Decoloniality. Easy, easy booby [laughs]. That’s the only method. It’s not an easy one.
So what is decoloniality? Decoloniality is the theory and practice to overcome western hegemony, but it’s a practice, it’s important to understand. It’s to remove all the legacy of colonialism. And those legacies are still so pervasive in today’s society, in today’s so-called like postcolonial societies.
Basically the legacies of colonialism are still very much alive and in all spheres of life. The way we love, the way we learn, the way we speak, the way we think, the way we move our bodies, the way we make love to people, the way we study, the way we work, the way we relate to each other, ourselves and the world, the earth and the universe, like everything has been contaminated by coloniality. And what is coloniality? It’s all the hierarchies that have been placed to organize society. So, we have hierarchies of- between people, according to race, according to gender, according to physical, mental abilities, according to class, according to belief system, according to profession and what not, you know. With of course like the white, male, able body, like financially stable, like heterosexual like person at the top of that pyramid making like all other form of existence less valuable. So, like intrinsically the society is built to make you feel, that you are less worthy of- of love and of being loved and of just living, just by the situation that you find yourself in. Then you have hierarchies between cultures, with again non-western cultures, being less like legit or valid or worthy of respect, you know. You can let people drown in front of you, it doesn’t matter, because they don’t belong to you, you know. And you have hierarchies of systems of knowledges. With, as we said earlier, like scientific, modern knowledge, being the pinnacle of what legitimate knowledge is or important knowledge is. And it’s all non-western knowledge being completely like devalued or worse like demonized, like actively demonized, you know. So then, what does it mean in your body, when you don’t belong to those top of hierarchies, you know? How does that make you feel? So that’s the work, you know, trying to understand like those feeling, that feeling of inadequacy, but that is actually politically designed for you to feel this way, you know. And so, removing all those layers of like shame.

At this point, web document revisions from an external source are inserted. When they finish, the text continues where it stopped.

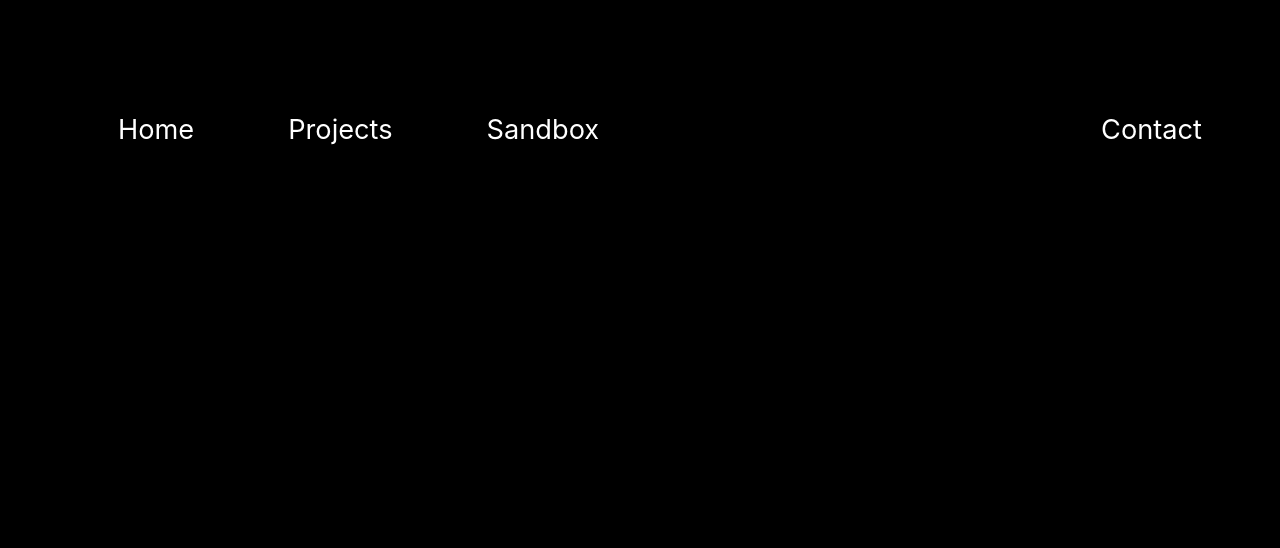
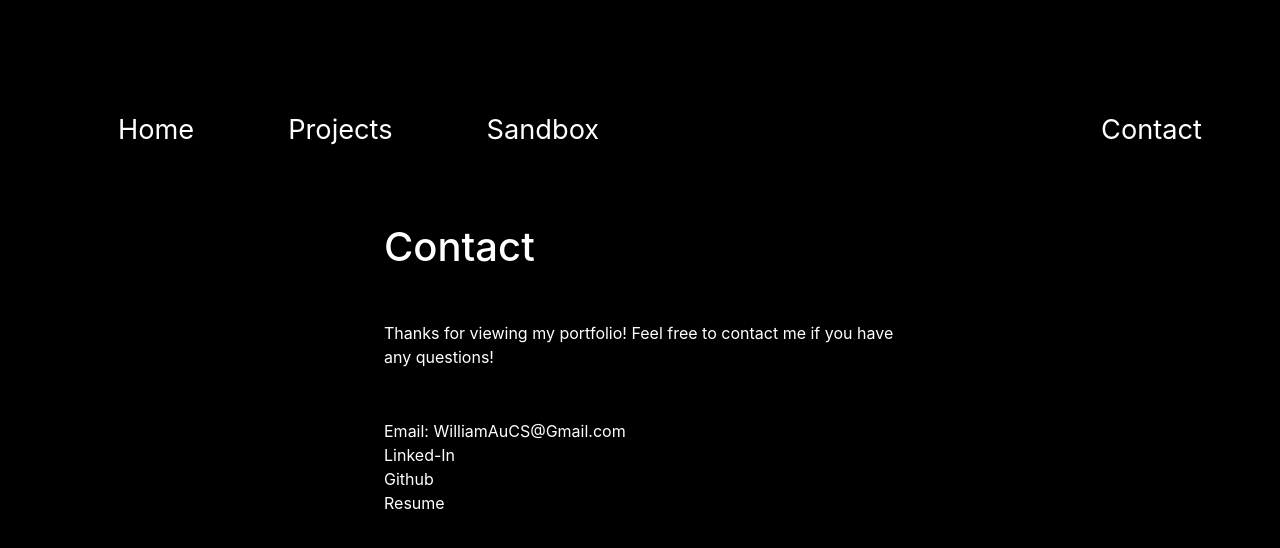
Before and after one commit to WilliamAuCS/Portfolio-v2, an Angular app in the folder williamaucs-com/: page /contact in a window 1280 px wide. Before the commit this address led to /. Shown: the top 548 px of the page. Built offline with nearby package versions, Linux system fonts and the light colour scheme.

Commit message:
Added Contact page. Slight formatting changes

```diff
--- a/williamaucs-com/src/app/app-routing.module.ts
+++ b/williamaucs-com/src/app/app-routing.module.ts
@@ -1,5 +1,6 @@
 import { NgModule } from '@angular/core';
 import { Routes, RouterModule } from '@angular/router';
+import { ContactComponent } from './modules/contact/contact.component';
 
 // Page Components
 import { HomeComponent } from './modules/home/home.component';
@@ -10,6 +11,7 @@ const routes: Routes = [
   { path: '', component: HomeComponent, data: { animation: 'home' } },
   { path: 'projects', component: ProjectsComponent, data: { animation: 'projects' } },
   { path: 'sandbox', component: SandboxComponent, data: { animation: 'sandbox' } },
+  { path: 'contact', component: ContactComponent },
 
 ]
 
--- a/williamaucs-com/src/app/modules/contact/contact.component.css
+++ b/williamaucs-com/src/app/modules/contact/contact.component.css
@@ -0,0 +1,17 @@
+.contact-container {
+    width: 40%;
+    margin: 5% 0 0 30%;
+    color: white;
+}
+.contact-container h1 {
+    margin-bottom: 50px;
+}
+.contact-container ul {
+    list-style-type: none;
+    padding-left: 0;
+    margin-top: 50px;
+}
+ul a {
+    color: inherit;
+    text-decoration: none;
+}
--- a/williamaucs-com/src/app/modules/contact/contact.component.html
+++ b/williamaucs-com/src/app/modules/contact/contact.component.html
@@ -1 +1,23 @@
-<p>contact works!</p>
+<div class="background fade-in-soft">
+    <div class="contact-container">
+        <h1>Contact</h1>
+        <p>Thanks for viewing my portfolio! Feel free to contact me if you have
+            any questions!
+        </p>
+        <ul>
+            <li>
+                <a class="underline-anim" href="mailto:WilliamAuCS@Gmail.com">Email:</a>
+                <span> WilliamAuCS@Gmail.com</span>
+            </li>
+            <li>
+                <a class="underline-anim" href="https://www.linkedin.com/in/william-au-964ab616b/" target="_blank">Linked-In</a>
+            </li>
+            <li>
+                <a class="underline-anim" href="https://github.com/WilliamAuCS" target="_blank">Github</a>
+            </li>
+            <li>
+                <a class="underline-anim" href="https://drive.google.com/file/d/1CKgxo-BffBuMN8ILY5qPLh_iP7JNrzrf/view?usp=sharing" target="_blank">Resume</a>
+            </li>
+        </ul>
+    </div>
+</div>
--- a/williamaucs-com/src/app/modules/home/home.component.html
+++ b/williamaucs-com/src/app/modules/home/home.component.html
@@ -1,12 +1,12 @@
 <div class="background">
 
-    <img src="assets/portrait_pic.png" id="portrait-img">
+    <img class="fade-in-soft" src="assets/portrait_pic.png" id="portrait-img">
     <div class="name-container fade-in-soft">
         <h1 style="font-size: 800%; background: transparent;">William &nbsp;Au</h1>
         <h2 style="font-size: 320%; background: transparent;">Full-Stack Software Engineer</h2>
         <div class="links" style="margin-top: 25px; background: transparent;">
             <a class="underline-anim" href="https://drive.google.com/file/d/1CKgxo-BffBuMN8ILY5qPLh_iP7JNrzrf/view?usp=sharing" target="_blank">Resume</a>
-            <a class="underline-anim" href="https://www.linkedin.com/in/william-au-964ab616b/" target="_blank">Linked-in</a>
+            <a class="underline-anim" href="https://www.linkedin.com/in/william-au-964ab616b/" target="_blank">Linked-In</a>
             <a class="underline-anim" href="https://github.com/WilliamAuCS" target="_blank">Github</a>
         </div>
 
--- a/williamaucs-com/src/app/modules/sandbox/sandbox.component.css
+++ b/williamaucs-com/src/app/modules/sandbox/sandbox.component.css
@@ -1,26 +1,11 @@
-/* .jumbotron {
-    background-image: url("../assets/home/WebsiteCodeRotate.png");
-    background-position: center;
-    background-repeat: no-repeat;
-    background-size: cover;
-    margin-bottom: 0;
+.sandbox-container {
+    color: white;
+    margin: 2% 5% 0 5%;
+    /* border: 1px solid red; */
 }
-.header {
-    text-align: right;
-    padding-right: 10%;
-    color: white;
+
+.page-header {
+    padding-top: 7%;
+    font-size: 350%;
+    margin: 5% 0 0 5%;
 }
-.background {
-    position: fixed;
-    background-image: url("../assets/home/portfolio_background.jpg");
-    background-repeat: no-repeat;
-    background-size: cover;
-    height: 100%;
-    width: 100%;
-}
-.container{
-    color: white;
-    max-width: 960px;
-
-    border: 1px solid red;
-} */
--- a/williamaucs-com/src/app/modules/sandbox/sandbox.component.html
+++ b/williamaucs-com/src/app/modules/sandbox/sandbox.component.html
@@ -1 +1,6 @@
-<p style="color: white">sandbox works!</p>
+<div class="background fade-in-soft">
+    <div class="sandbox-container">
+        <h1 class="page-header">Sandbox</h1>
+        <h2 style="text-align: center; font-size: 300%; margin-top: 10%;">Coming Soon!!</h2>
+    </div>
+</div>
```
Also changed, not shown: williamaucs-com/src/app/modules/projects/projects.component.css (+1 -8 lines).
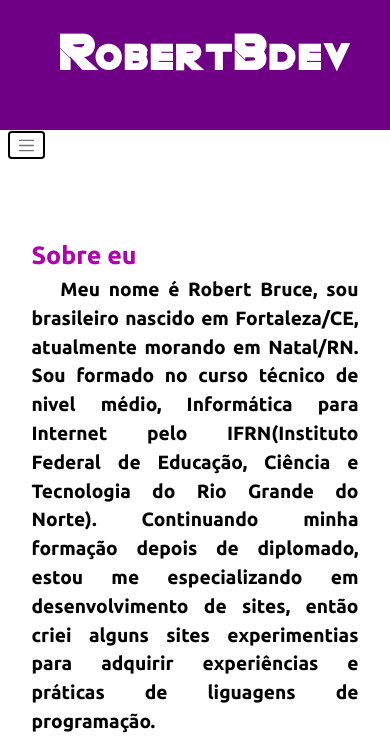
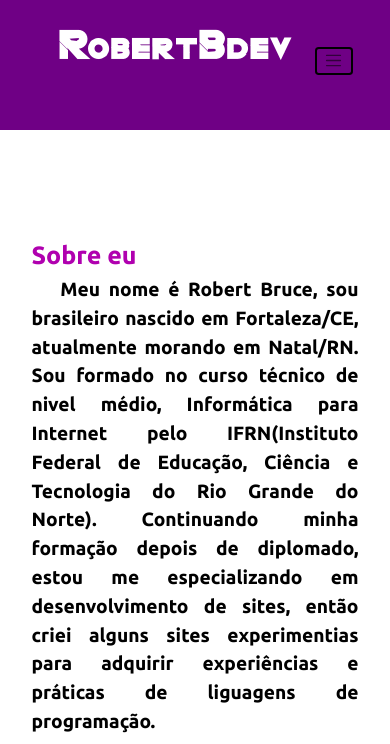
Before and after one commit to Robertb-dev/RobertBdev, a plain HTML site: page index.html in a window 390 px wide. Shown: the top 744 px of the page. Drawn offline with nearby package versions, Linux system fonts and the light colour scheme.

Commit message:
Update estilo.css

```diff
--- a/estilo.css
+++ b/estilo.css
@@ -251,3 +251,18 @@ footer {
   color: var(--white-color);
 
 }
+
+
+
+/*Diminuir a logo*/
+
+@media(max-width: 576px){
+  .navbar-brand{
+    font-family: 'quantum';
+      color: white;
+      font-size: 4rem;
+      font-weight: bold;
+      margin-left:5rem;
+    }
+
+}
```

Removing all this nonsense basically, like valuing yourself, respecting yourself, loving yourself, loving a plant like an animal, valuing their life, you know, valuing the spirits, your ancestors and our descendants. That is our work against coloniality, against all those mechanisms who have stripped us away from our ability to connect with the world, you know. And not just people that look like us, to like- the vastness of life. So that’s decoloniality, it’s doing this work actively in everything that you do. Like having that intention. I mean, that’s my methodology, that’s what I try to do in my work. I’m seeing like, how am I like embracing like the vastness of the power that are here and how I putting this power in service of the universe, not in service of like what coloniality is cherishing, which is greed like success, money, like fame, all of this. Non, like being in service of love, being in service of a community, of a prosperity, but prosperity in a soulful way, like being in service of the soul. That’s decoloniality for me, that’s- that’s my practice, my method, my everything. That’s- yes. That’s the work, that’s it, yes. It’s my mission, I’m here on a mission, like, yeah. I’m not here to play.